It was 27 years ago when Guns N’ Roses’ Appetite for Destruction hit the scene and a young Saul Hudson, soon to be known simply as Slash, relit the Les Paul fire during a time that other guitarists were wielding super strats and wearing spandex. Today Slash remains as popular as any guitarist (living … or maybe ever) and is one of the few who emerged from the ’80s unscathed by the musical canon of that era: glitz, glamour, and glorified shred. While many of his peers have disappeared in the rearview mirror, Slash is still making relevant rock three decades later.

When GNR disbanded in the mid ’90s, the top-hatted, transplanted Englishman with a mop of curls and a side-mouth smoke went on his own with Slash’s Snakepit. Then in 2002 he formed the supergroup Velvet Revolver with ex-GNR bassist Duff McKagan and drummer Matt Sorum, guitarist Dave Kushner, and vocalist Scott Weiland. Slash’s larger-than-life guitar talent and the music he made with GNR overshadows these later ventures, but he’s been making music ever since and remains arguably the most career-successful ex-GNR member.

With his current band, the Conspirators—Myles Kennedy, Brent Fitz, Todd Kerns, and Frank Sidoris—it appears Slash has found something he’s been looking for: a band that ignites together. “It almost sounds weird.

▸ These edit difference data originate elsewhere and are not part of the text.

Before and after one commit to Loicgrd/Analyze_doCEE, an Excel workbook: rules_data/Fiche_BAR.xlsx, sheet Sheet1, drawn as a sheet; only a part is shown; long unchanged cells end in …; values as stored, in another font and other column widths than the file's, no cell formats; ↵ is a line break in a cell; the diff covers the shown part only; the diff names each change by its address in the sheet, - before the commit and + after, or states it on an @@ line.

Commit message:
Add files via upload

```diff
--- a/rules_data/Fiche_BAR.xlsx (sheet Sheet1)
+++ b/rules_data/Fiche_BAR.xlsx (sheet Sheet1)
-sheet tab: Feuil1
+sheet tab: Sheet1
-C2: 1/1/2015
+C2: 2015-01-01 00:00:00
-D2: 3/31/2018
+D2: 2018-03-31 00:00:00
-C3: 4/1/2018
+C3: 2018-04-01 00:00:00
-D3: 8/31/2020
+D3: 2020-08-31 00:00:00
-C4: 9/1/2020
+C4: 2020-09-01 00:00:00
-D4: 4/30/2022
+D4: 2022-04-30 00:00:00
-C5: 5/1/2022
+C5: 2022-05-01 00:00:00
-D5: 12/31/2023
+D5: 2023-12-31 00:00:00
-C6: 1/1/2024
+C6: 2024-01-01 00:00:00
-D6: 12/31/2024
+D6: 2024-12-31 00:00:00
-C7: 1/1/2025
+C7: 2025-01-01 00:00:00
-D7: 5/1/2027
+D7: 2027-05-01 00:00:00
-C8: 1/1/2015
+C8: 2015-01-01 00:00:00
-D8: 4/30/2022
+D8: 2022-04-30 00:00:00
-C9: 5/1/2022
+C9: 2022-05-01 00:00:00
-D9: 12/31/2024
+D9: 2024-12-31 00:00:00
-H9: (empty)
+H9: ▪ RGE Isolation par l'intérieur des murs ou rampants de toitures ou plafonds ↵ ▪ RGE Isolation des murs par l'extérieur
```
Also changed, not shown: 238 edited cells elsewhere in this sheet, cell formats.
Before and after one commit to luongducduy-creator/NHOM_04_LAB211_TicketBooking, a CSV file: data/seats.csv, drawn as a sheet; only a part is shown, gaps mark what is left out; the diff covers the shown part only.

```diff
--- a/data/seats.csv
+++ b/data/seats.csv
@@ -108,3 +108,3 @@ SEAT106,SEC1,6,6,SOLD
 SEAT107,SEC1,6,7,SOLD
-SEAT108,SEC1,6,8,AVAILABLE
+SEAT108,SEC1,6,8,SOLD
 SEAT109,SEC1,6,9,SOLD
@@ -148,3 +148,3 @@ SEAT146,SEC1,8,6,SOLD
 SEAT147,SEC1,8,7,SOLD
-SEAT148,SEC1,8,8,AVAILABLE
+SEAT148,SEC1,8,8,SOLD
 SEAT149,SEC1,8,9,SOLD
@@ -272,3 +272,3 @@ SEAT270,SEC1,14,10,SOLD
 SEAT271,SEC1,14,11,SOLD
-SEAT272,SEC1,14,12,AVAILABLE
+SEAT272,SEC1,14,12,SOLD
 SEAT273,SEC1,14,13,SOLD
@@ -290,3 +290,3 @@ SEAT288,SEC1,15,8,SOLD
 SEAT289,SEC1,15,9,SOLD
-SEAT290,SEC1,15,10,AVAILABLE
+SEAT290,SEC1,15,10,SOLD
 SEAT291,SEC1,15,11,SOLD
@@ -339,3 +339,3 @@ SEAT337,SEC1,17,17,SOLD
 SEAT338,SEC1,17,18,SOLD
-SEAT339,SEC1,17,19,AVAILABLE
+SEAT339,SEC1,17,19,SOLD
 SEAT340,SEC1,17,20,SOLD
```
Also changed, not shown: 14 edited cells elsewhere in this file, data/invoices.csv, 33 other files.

Because you play around a lot, and you get known for playing with a lot of people,” Slash says. “You throw some people together temporarily—that was the original premise—guys who I didn’t know. And there was this amazing chemistry that happened, and when I tell people that, they’re like ‘yeah, yeah, yeah whatever.’”

“I don’t like to noodle around in the studio—it does not fascinate me. Playing in a room as a band is first and foremost the only way to do any kind of proper rock ’n’ roll recording.”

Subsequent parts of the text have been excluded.